For almost three years, Anne struggled in her position. Getting to the top was harder, staying there was even harder. The people did not like her, the Catholic fiction considered her a whore and though she was nothing more than an opportunist. And it didn’t help that her stepdaughter did not wish to acknowledge her as her father’s wife. Anne said to her aunt that she should box the Lady Mary’s ears if she continued rebelling against her, and refusing to acknowledge her bastard status and that she (Anne) was the true Queen of England. Anne did not get her wish. Doing this, would have made her more hated amongst the Catholics. Executions abounded during this period and the dissolution of the monasteries was just beginning. And yet, despite all this scorn we hear from Anne, we also hear some positive attitudes. As a deeply religious person, who took refuge in the faith she helped create, she encouraged her servants, including her ladies in waiting, to read from the English bible she kept on her chambers. And she gave alms to the poor and continued to push Cromwell to see that the money begotten from the dissolution of the monasteries be used for education and charity. The latter didn’t happen and when Henry grew tired of her, and she was unable to give him another son (her last miscarriage was in January 1536); he told Cromwell to get rid of her by any means necessary. No time was wasted. People were interrogated, threatened and it has been suspected that some were even tortured, to give them the kind of information they were looking for to condemn her.

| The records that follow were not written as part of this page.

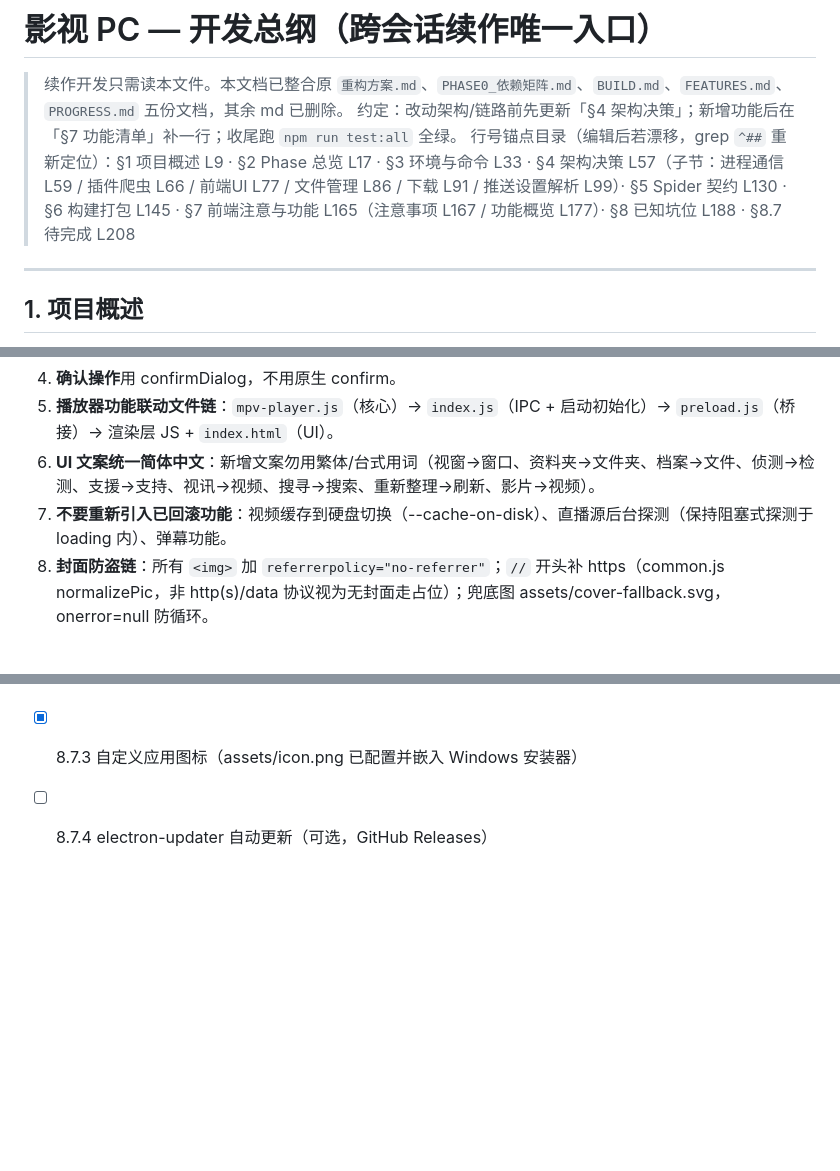
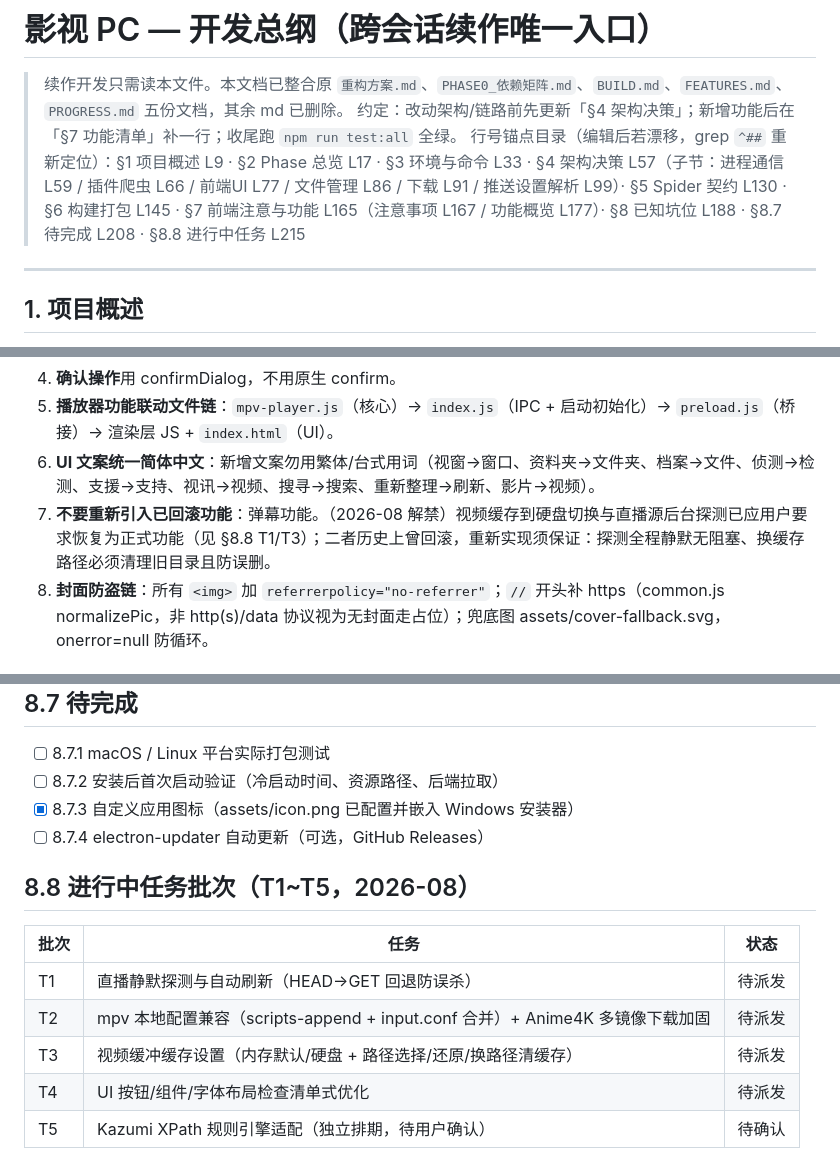
Before and after one commit to Arimayuki03/YuKi, a Markdown page: PROGRESS.md, 3 parts joined by grey strips. Rendered like a GitHub page; blank space fills up the shorter version.

Commit message:
docs: lift disk-cache/silent-probe ban, register task batch T1-T5 (S8.8)

```diff
--- a/PROGRESS.md
+++ b/PROGRESS.md
@@ -2,7 +2,7 @@
 
 > 续作开发只需读本文件。本文档已整合原 `重构方案.md`、`PHASE0_依赖矩阵.md`、`BUILD.md`、`FEATURES.md`、`PROGRESS.md` 五份文档，其余 md 已删除。
 > 约定：改动架构/链路前先更新「§4 架构决策」；新增功能后在「§7 功能清单」补一行；收尾跑 `npm run test:all` 全绿。
-> 行号锚点目录（编辑后若漂移，grep `^##` 重新定位）：§1 项目概述 L9 · §2 Phase 总览 L17 · §3 环境与命令 L33 · §4 架构决策 L57（子节：进程通信 L59 / 插件爬虫 L66 / 前端UI L77 / 文件管理 L86 / 下载 L91 / 推送设置解析 L99）· §5 Spider 契约 L130 · §6 构建打包 L145 · §7 前端注意与功能 L165（注意事项 L167 / 功能概览 L177）· §8 已知坑位 L188 · §8.7 待完成 L208
+> 行号锚点目录（编辑后若漂移，grep `^##` 重新定位）：§1 项目概述 L9 · §2 Phase 总览 L17 · §3 环境与命令 L33 · §4 架构决策 L57（子节：进程通信 L59 / 插件爬虫 L66 / 前端UI L77 / 文件管理 L86 / 下载 L91 / 推送设置解析 L99）· §5 Spider 契约 L130 · §6 构建打包 L145 · §7 前端注意与功能 L165（注意事项 L167 / 功能概览 L177）· §8 已知坑位 L188 · §8.7 待完成 L208 · §8.8 进行中任务 L215
 
 ---
 
@@ -171,7 +171,7 @@ npx electron-builder --win --publish=never --config.directories.output="C:/temp/
 4. **确认操作**用 confirmDialog，不用原生 confirm。
 5. **播放器功能联动文件链**：`mpv-player.js`（核心）→ `index.js`（IPC + 启动初始化）→ `preload.js`（桥接）→ 渲染层 JS + `index.html`（UI）。
 6. **UI 文案统一简体中文**：新增文案勿用繁体/台式用词（视窗→窗口、资料夹→文件夹、档案→文件、侦测→检测、支援→支持、视讯→视频、搜寻→搜索、重新整理→刷新、影片→视频）。
-7. **不要重新引入已回滚功能**：视频缓存到硬盘切换（--cache-on-disk）、直播源后台探测（保持阻塞式探测于 loading 内）、弹幕功能。
+7. **不要重新引入已回滚功能**：弹幕功能。（2026-08 解禁）视频缓存到硬盘切换与直播源后台探测已应用户要求恢复为正式功能（见 §8.8 T1/T3）；二者历史上曾回滚，重新实现须保证：探测全程静默无阻塞、换缓存路径必须清理旧目录且防误删。
 8. **封面防盗链**：所有 `<img>` 加 `referrerpolicy="no-referrer"`；`//` 开头补 https（common.js normalizePic，非 http(s)/data 协议视为无封面走占位）；兜底图 assets/cover-fallback.svg，onerror=null 防循环。
 
 ### 已实现功能概览（U 批次 U1~U115 摘要，细节见对应决策号）
@@ -211,3 +211,13 @@ npx electron-builder --win --publish=never --config.directories.output="C:/temp/
 - [ ] 8.7.2 安装后首次启动验证（冷启动时间、资源路径、后端拉取）
 - [x] 8.7.3 自定义应用图标（assets/icon.png 已配置并嵌入 Windows 安装器）
 - [ ] 8.7.4 electron-updater 自动更新（可选，GitHub Releases）
+
+## 8.8 进行中任务批次（T1~T5，2026-08）
+
+| 批次 | 任务 | 状态 |
+|---|---|---|
+| T1 | 直播静默探测与自动刷新（HEAD→GET 回退防误杀） | 待派发 |
+| T2 | mpv 本地配置兼容（scripts-append + input.conf 合并）+ Anime4K 多镜像下载加固 | 待派发 |
+| T3 | 视频缓冲缓存设置（内存默认/硬盘 + 路径选择/还原/换路径清缓存） | 待派发 |
+| T4 | UI 按钮/组件/字体布局检查清单式优化 | 待派发 |
+| T5 | Kazumi XPath 规则引擎适配（独立排期，待用户确认） | 待确认 |
```
Also changed, not shown: other parts of PROGRESS.md (+1 -1 lines).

The charges against her though, adultery, treason and incest, were so bogus that even the Imperial Ambassador, Eustace Chapuys; scoffed at them. He told his master, Charles V, that it was ridiculous that she, her brother and the other four men accused of adultery, could be convicted under such bogus charges.

Anne was enraged at the charges, but she kept her dignity. She and her brother defended themselves well and walked to the scaffold to meet their fates, with little fear. Her brother, Mark Smeaton, Henry Norris, William Brereton, and Francis Weston were the first ones two go. Two days later on the nineteenth of May, 1536, it was Anne’s turn. Her speech was one which moved entire crowds to their knees and as she asked them to pray for her when it was her turn to kneel; they did. In one stroke, it was all over.

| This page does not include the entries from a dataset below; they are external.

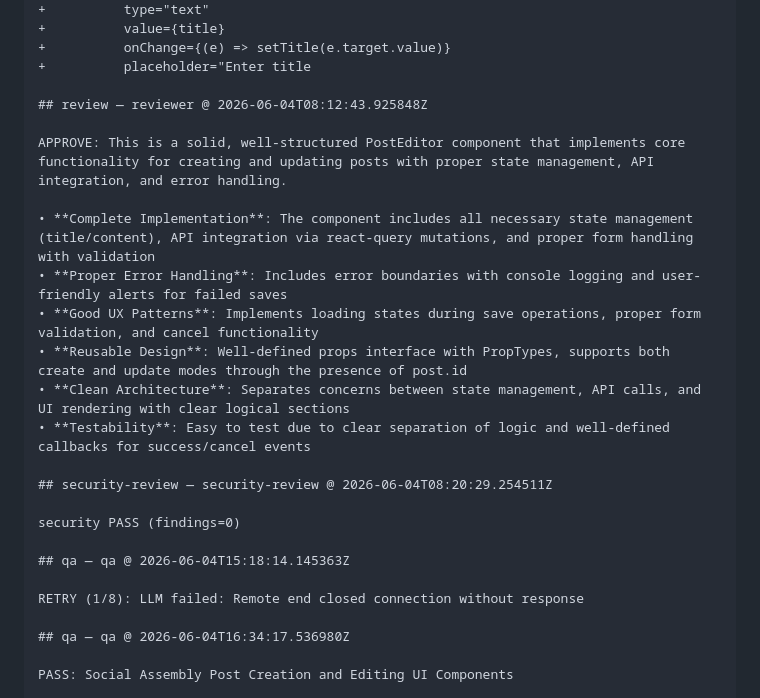
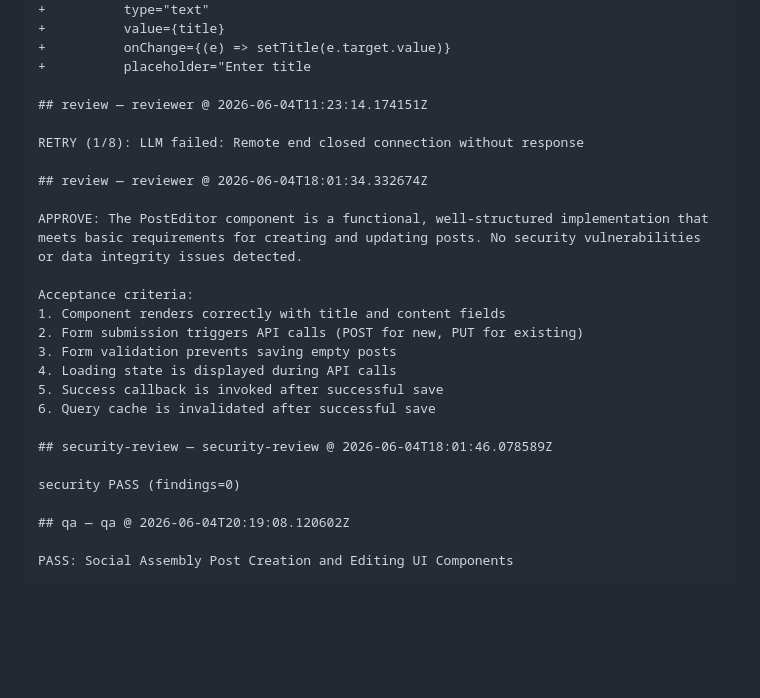
Before and after one commit to arkashira/social-assembly, a Markdown page: .axentx-dev-bot/20260602-163740-social-assembly-E1-E1-S2-T2-f6460ac9.md, the part around the change. GitHub-like rendering; blank space fills up the shorter version.

Commit message:
axentx-dev-bot: feature cycle 20260602-163740-social-a
Auto-generated by axentx pipeline (dev → review → qa).
See .axentx-dev-bot/20260602-163740-social-assembly-E1-E1-S2-T2-f6460ac9.md for full record.

```diff
--- a/.axentx-dev-bot/20260602-163740-social-assembly-E1-E1-S2-T2-f6460ac9.md
+++ b/.axentx-dev-bot/20260602-163740-social-assembly-E1-E1-S2-T2-f6460ac9.md
@@ -500,26 +500,27 @@ Below is a single, self‑contained implementation that pulls together the stron
 +          onChange={(e) => setTitle(e.target.value)}
 +          placeholder="Enter title
 
-## review — reviewer @ 2026-06-04T08:12:43.925848Z
+## review — reviewer @ 2026-06-04T11:23:14.174151Z
 
-APPROVE: This is a solid, well-structured PostEditor component that implements core functionality for creating and updating posts with proper state management, API integration, and error handling.
+RETRY (1/8): LLM failed: Remote end closed connection without response
 
-• **Complete Implementation**: The component includes all necessary state management (title/content), API integration via react-query mutations, and proper form handling with validation
-• **Proper Error Handling**: Includes error boundaries with console logging and user-friendly alerts for failed saves
-• **Good UX Patterns**: Implements loading states during save operations, proper form validation, and cancel functionality
-• **Reusable Design**: Well-defined props interface with PropTypes, supports both create and update modes through the presence of post.id
-• **Clean Architecture**: Separates concerns between state management, API calls, and UI rendering with clear logical sections
-• **Testability**: Easy to test due to clear separation of logic and well-defined callbacks for success/cancel events
+## review — reviewer @ 2026-06-04T18:01:34.332674Z
 
-## security-review — security-review @ 2026-06-04T08:20:29.254511Z
+APPROVE: The PostEditor component is a functional, well-structured implementation that meets basic requirements for creating and updating posts. No security vulnerabilities or data integrity issues detected.
+
+Acceptance criteria:
+1. Component renders correctly with title and content fields
+2. Form submission triggers API calls (POST for new, PUT for existing)
+3. Form validation prevents saving empty posts
+4. Loading state is displayed during API calls
+5. Success callback is invoked after successful save
+6. Query cache is invalidated after successful save
+
+## security-review — security-review @ 2026-06-04T18:01:46.078589Z
 
 security PASS (findings=0)
 
-## qa — qa @ 2026-06-04T15:18:14.145363Z
-
-RETRY (1/8): LLM failed: Remote end closed connection without response
-
-## qa — qa @ 2026-06-04T16:34:17.536980Z
+## qa — qa @ 2026-06-04T20:19:08.120602Z
 
 PASS: Social Assembly Post Creation and Editing UI Components
 
```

Twenty two years later her daughter, rises to the throne becoming one of the icons of her century. Since then the two have been immortalized, romanticized, but just who were they really? Are they who we want them to be because we are so desperate for heroines in today’s bleak world where we see so many problems in our society that we look back at the past with melancholy, wishing that it was like those times? Or is it because we don’t want to accept the truth, that the past was more brutal than today’s world, and that it was an alien world with morals, prejudices, and other attitudes which are so appalling to us now that if we accept that these existed, they will shatter the illusion we have over these women, especially the great icon, Anne Boleyn?

Is it not possible though, that we come to maintain our love for Anne Boleyn by accepting that she was a person of her time with the same prejudices as everyone else, and one who was determined, ambitious, religious and at times compassionate, and someone who can stand out on her own by all her other merits that have already been mentioned, without resorting to exaggeration?

Hever Portrait.

I leave that answer to you.

Sources:

  • Boleyn Women by Elizabeth Norton
  • Anne Boleyn by Eric Ives
  • Tudor by Leanda de Lisle
  • The Wives of Henry VIII by Antonia Fraser
  • Henry VIII by Derek Wilson
  • Six Wives and the Many Mistresses of Henry VIII by Amy Licence